Change detection outputs
"""

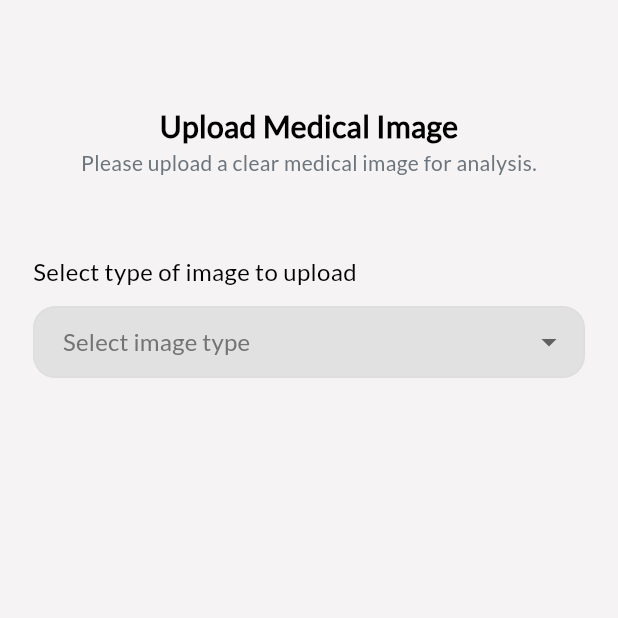
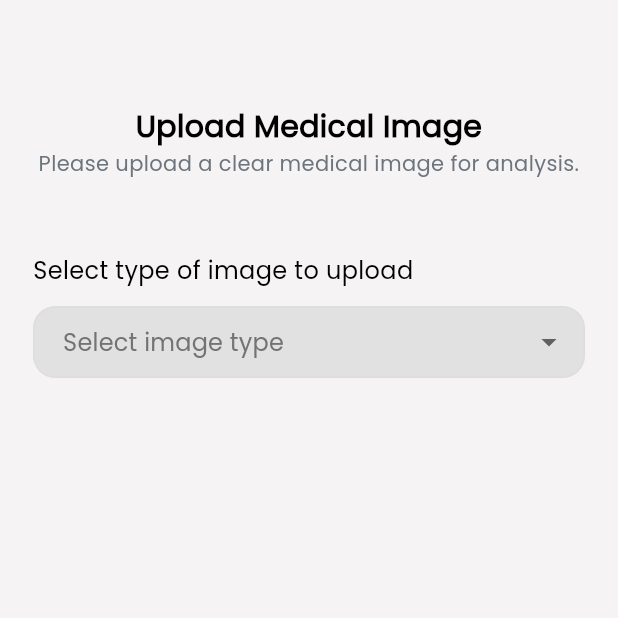
Before and after one commit to Tabithamutinda/cura-vision-mobile, a Flutter app: the screen it shows after launch, on a phone screen of 412 x 824 dp, the top half of it. Run offline on Flutter 3.47's test engine with Material 3 defaults, Android fonts, the light colour scheme and no system bars; our stand-ins replace flutter_svg, get, image_picker; statements that could not run were skipped; project files that could hold a hidden picture were left out.

Commit message:
Add poppins font

```diff
--- a/lib/main.dart
+++ b/lib/main.dart
@@ -18,6 +18,7 @@ class MyApp extends StatelessWidget {
   Widget build(BuildContext context) {
     injectControllers();
     return GetMaterialApp(
+      debugShowCheckedModeBanner: false,
       title: 'Flutter Demo',
       theme: ThemeData(
         // This is the theme of your application.
@@ -35,7 +36,7 @@ class MyApp extends StatelessWidget {
         //
         // This works for code too, not just values: Most code changes can be
         // tested with just a hot reload.
-        fontFamily: 'Lato',
+        fontFamily: 'Poppins',
         primarySwatch:
             getMaterialColor(const Color(Constants.appWhite)),
         useMaterial3: true,
--- a/pubspec.yaml
+++ b/pubspec.yaml
@@ -38,6 +38,8 @@ dependencies:
   flutter_svg: ^2.0.14
   get: ^4.6.6
   image_picker: ^1.1.2
+  http: ^1.2.2
+  dio: ^5.7.0
 
 dev_dependencies:
   flutter_test:
@@ -82,6 +84,9 @@ flutter:
      - family: Lato
        fonts:
          - asset: assets/fonts/lato/Lato-Regular.ttf
+     - family: Poppins
+       fonts:
+         - asset: assets/fonts/poppins/Poppins-Regular.ttf
   # fonts:
   #   - family: Schyler
   #     fonts:
```
Also changed, not shown: assets/fonts/poppins/Poppins-Regular.ttf (added), pubspec.lock.
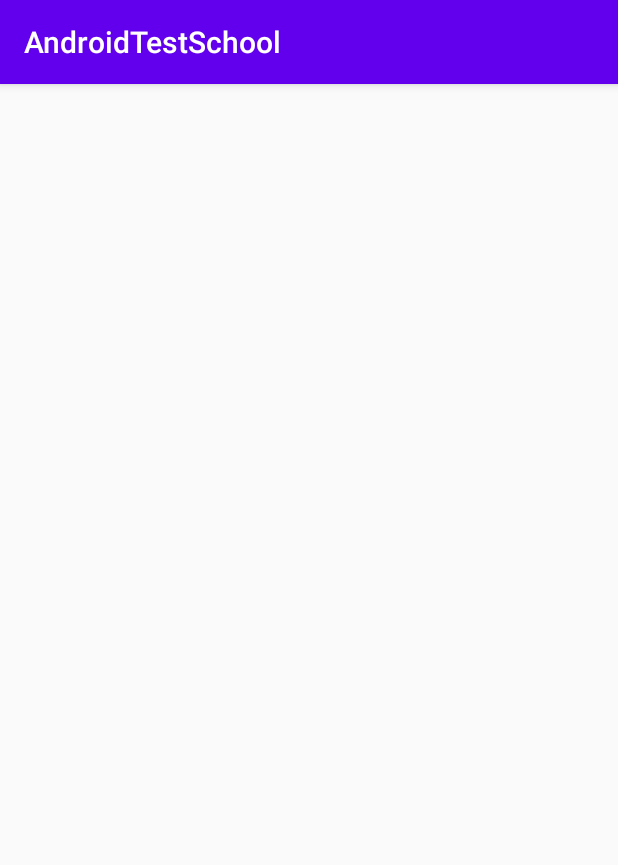
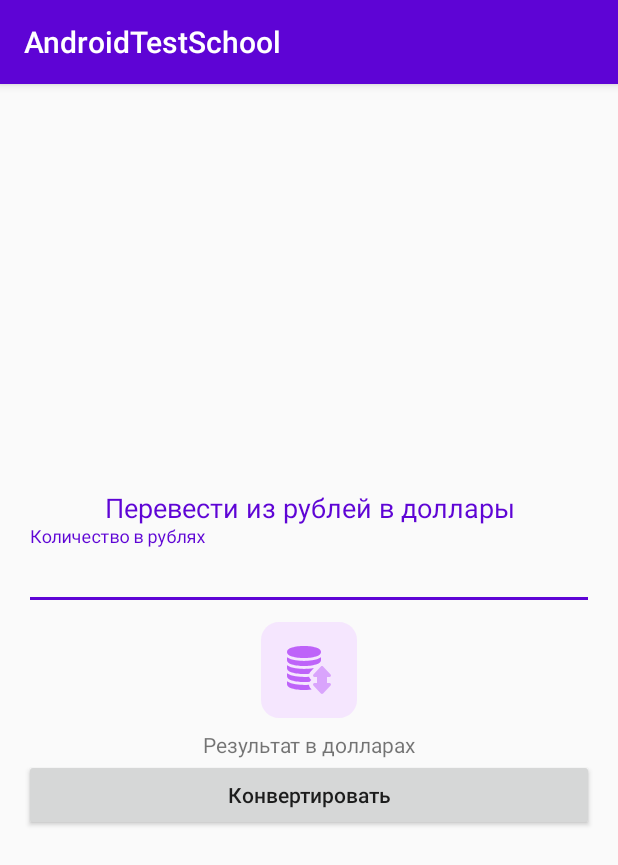
Before and after one commit to ftelnov/AndroidTestSchool, an Android app: the screen it shows after launch (MainActivity), on a phone screen of 412 x 824 dp. Shown: the top 865 px of the screen. Run offline under Robolectric (Android 15) with nearby library versions, the phone set to English and light mode, and no system bars.

Commit message:
Сделал стили для заголовков, кнопок. Сделал дизайн стартовой странички, пока без стиля кнопки.

```diff
--- a/app/build.gradle
+++ b/app/build.gradle
@@ -30,6 +30,7 @@ dependencies {
     implementation 'androidx.core:core-ktx:1.1.0'
     implementation 'androidx.appcompat:appcompat:1.1.0'
     implementation 'androidx.constraintlayout:constraintlayout:1.1.3'
+    implementation 'com.google.android.material:material:1.1.0'
     testImplementation 'junit:junit:4.12'
     androidTestImplementation 'androidx.test.ext:junit:1.1.1'
     androidTestImplementation 'androidx.test.espresso:espresso-core:3.2.0'
--- /dev/null
+++ b/app/src/main/res/drawable/ic_transfer.xml
@@ -0,0 +1,10 @@
+<vector android:height="64dp" android:viewportHeight="32"
+    android:viewportWidth="32" android:width="64dp" xmlns:android="http://schemas.android.com/apk/res/android">
+    <path android:fillColor="#f5e6fe" android:pathData="m26,32h-20c-3.314,0 -6,-2.686 -6,-6v-20c0,-3.314 2.686,-6 6,-6h20c3.314,0 6,2.686 6,6v20c0,3.314 -2.686,6 -6,6z"/>
+    <path android:fillColor="#be63f9" android:pathData="m14.333,12c-0.58,0 -5.667,-0.056 -5.667,-2s5.087,-2 5.667,-2 5.667,0.056 5.667,2 -5.087,2 -5.667,2z"/>
+    <path android:fillColor="#be63f9" android:pathData="m14.333,13c-1.425,0 -4.185,-0.153 -5.667,-1.21v0.877c0,1.944 5.087,2 5.667,2s5.667,-0.056 5.667,-2v-0.877c-1.482,1.057 -4.242,1.21 -5.667,1.21z"/>
+    <path android:fillColor="#be63f9" android:pathData="m17.633,15.367 l-1.133,1.213c-0.187,0.193 -0.32,0.42 -0.4,0.667 -0.853,0.08 -1.567,0.087 -1.767,0.087 -0.58,0 -5.667,-0.053 -5.667,-2v-0.88c1.48,1.06 4.24,1.213 5.667,1.213 0.827,0 2.094,-0.054 3.3,-0.3z"/>
+    <path android:fillColor="#be63f9" android:pathData="m16.78,19.333c-0.207,0.147 -0.387,0.333 -0.52,0.56 -0.927,0.1 -1.713,0.107 -1.927,0.107 -0.58,0 -5.667,-0.053 -5.667,-2v-0.88c1.48,1.06 4.24,1.213 5.667,1.213 0.46,0 1.067,-0.02 1.72,-0.073 0.119,0.475 0.373,0.831 0.727,1.073z"/>
+    <path android:fillColor="#be63f9" android:pathData="m16.873,22.487c-1.173,0.167 -2.287,0.18 -2.54,0.18 -0.58,0 -5.667,-0.053 -5.667,-2v-0.88c1.48,1.06 4.24,1.213 5.667,1.213 0.453,0 1.04,-0.013 1.673,-0.067 0.02,0.42 0.193,0.833 0.487,1.153z"/>
+    <path android:fillColor="#d9a4fc" android:pathData="m20.333,24c-0.138,0 -0.27,-0.057 -0.365,-0.158l-2.5,-2.667c-0.137,-0.146 -0.173,-0.358 -0.094,-0.541s0.26,-0.301 0.459,-0.301h0.833v-2h-0.833c-0.199,0 -0.38,-0.118 -0.459,-0.301s-0.042,-0.396 0.094,-0.541l2.5,-2.667c0.189,-0.201 0.54,-0.201 0.729,0l2.5,2.667c0.137,0.146 0.173,0.358 0.094,0.541s-0.26,0.301 -0.459,0.301h-0.832v2h0.833c0.199,0 0.38,0.118 0.459,0.301s0.042,0.396 -0.094,0.541l-2.5,2.667c-0.094,0.101 -0.227,0.158 -0.365,0.158z"/>
+</vector>
--- a/app/src/main/res/layout/activity_main.xml
+++ b/app/src/main/res/layout/activity_main.xml
@@ -6,4 +6,67 @@
     android:layout_height="match_parent"
     tools:context=".MainActivity">
 
+    <LinearLayout
+        android:layout_width="0dp"
+        android:layout_height="wrap_content"
+        android:layout_marginStart="16dp"
+        android:layout_marginTop="1dp"
+        android:layout_marginEnd="16dp"
+        android:layout_marginBottom="1dp"
+        android:orientation="vertical"
+        app:layout_constraintBottom_toBottomOf="parent"
+        app:layout_constraintEnd_toEndOf="parent"
+        app:layout_constraintStart_toStartOf="parent"
+        app:layout_constraintTop_toTopOf="parent">
+
+        <TextView
+            android:id="@+id/header"
+            android:layout_width="match_parent"
+            android:layout_height="wrap_content"
+            android:gravity="center"
+            android:text="@string/header_main_page_primary"
+            android:textAppearance="@style/HeaderPrimary" />
+
+        <com.google.android.material.textfield.TextInputLayout
+            android:layout_width="match_parent"
+            android:layout_height="match_parent">
+
+            <com.google.android.material.textfield.TextInputEditText
+                android:id="@+id/rubInputLayout"
+                android:layout_width="match_parent"
+                android:layout_height="wrap_content"
+                android:hint="@string/rub_amount" />
+        </com.google.android.material.textfield.TextInputLayout>
+
+        <ImageView
+            android:id="@+id/transferIcon"
+            android:layout_width="match_parent"
+            android:layout_height="wrap_content"
+            android:layout_marginTop="8dp"
+            app:srcCompat="@drawable/ic_transfer" />
+
+        <TextView
+            android:id="@+id/resultHint"
+            android:layout_width="match_parent"
+            android:layout_height="wrap_content"
+            android:layout_marginTop="8dp"
+            android:gravity="center"
+            android:text="@string/usd_result" />
+
+        <TextView
+            android:id="@+id/resultAmount"
+            android:layout_width="match_parent"
+            android:layout_height="wrap_content"
+            android:gravity="center"
+            android:textAppearance="@style/HeaderPrimary"
+            android:visibility="gone" />
+
+        <Button
+            android:id="@+id/transferButton"
+            android:layout_width="match_parent"
+            android:layout_height="wrap_content"
+            android:text="@string/transfer"
+            android:textAllCaps="false" />
+
+    </LinearLayout>
 </androidx.constraintlayout.widget.ConstraintLayout>
--- a/app/src/main/res/values/colors.xml
+++ b/app/src/main/res/values/colors.xml
@@ -1,6 +1,10 @@
 <?xml version="1.0" encoding="utf-8"?>
 <resources>
-    <color name="colorPrimary">#6200EE</color>
-    <color name="colorPrimaryDark">#3700B3</color>
-    <color name="colorAccent">#03DAC5</color>
+    <color name="colorSecondary">#C09EEF</color>
+    <color name="colorPrimaryDark">#673AB7</color>
+    <color name="colorPrimary">#5E04D5</color>
+    <color name="colorError">#E91E63</color>
+    <color name="colorAccent">#5E04D5</color>
+    <color name="colorTextWhite">#FFFFFF</color>
+    <color name="hintColor">#5E04D5</color>
 </resources>
--- a/app/src/main/res/values/strings.xml
+++ b/app/src/main/res/values/strings.xml
@@ -1,3 +1,7 @@
 <resources>
     <string name="app_name">AndroidTestSchool</string>
+    <string name="transfer">Конвертировать</string>
+    <string name="header_main_page_primary">Перевести из рублей в доллары</string>
+    <string name="rub_amount">Количество в рублях</string>
+    <string name="usd_result">Результат в долларах</string>
 </resources>
--- a/app/src/main/res/values/styles.xml
+++ b/app/src/main/res/values/styles.xml
@@ -7,4 +7,21 @@
         <item name="colorAccent">@color/colorAccent</item>
     </style>
 
+    <style name="HeaderPrimary">
+        <item name="android:textSize">
+            18sp
+        </item>
+        <item name="android:textColor">
+            @color/hintColor
+        </item>
+    </style>
+
+    <style name="ButtonPrimary">
+        <item name="android:textSize">
+            20sp
+        </item>
+        <item name="android:textColor">
+            @color/colorTextWhite
+        </item>
+    </style>
 </resources>
```
Also changed, not shown: 1 other file.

"""

The task
From the entries above, collect every line with the string "MyApp" in it.

Final answer
@@ -18,6 +18,7 @@ class MyApp extends StatelessWidget {
@@ -35,7 +36,7 @@ class MyApp extends StatelessWidget {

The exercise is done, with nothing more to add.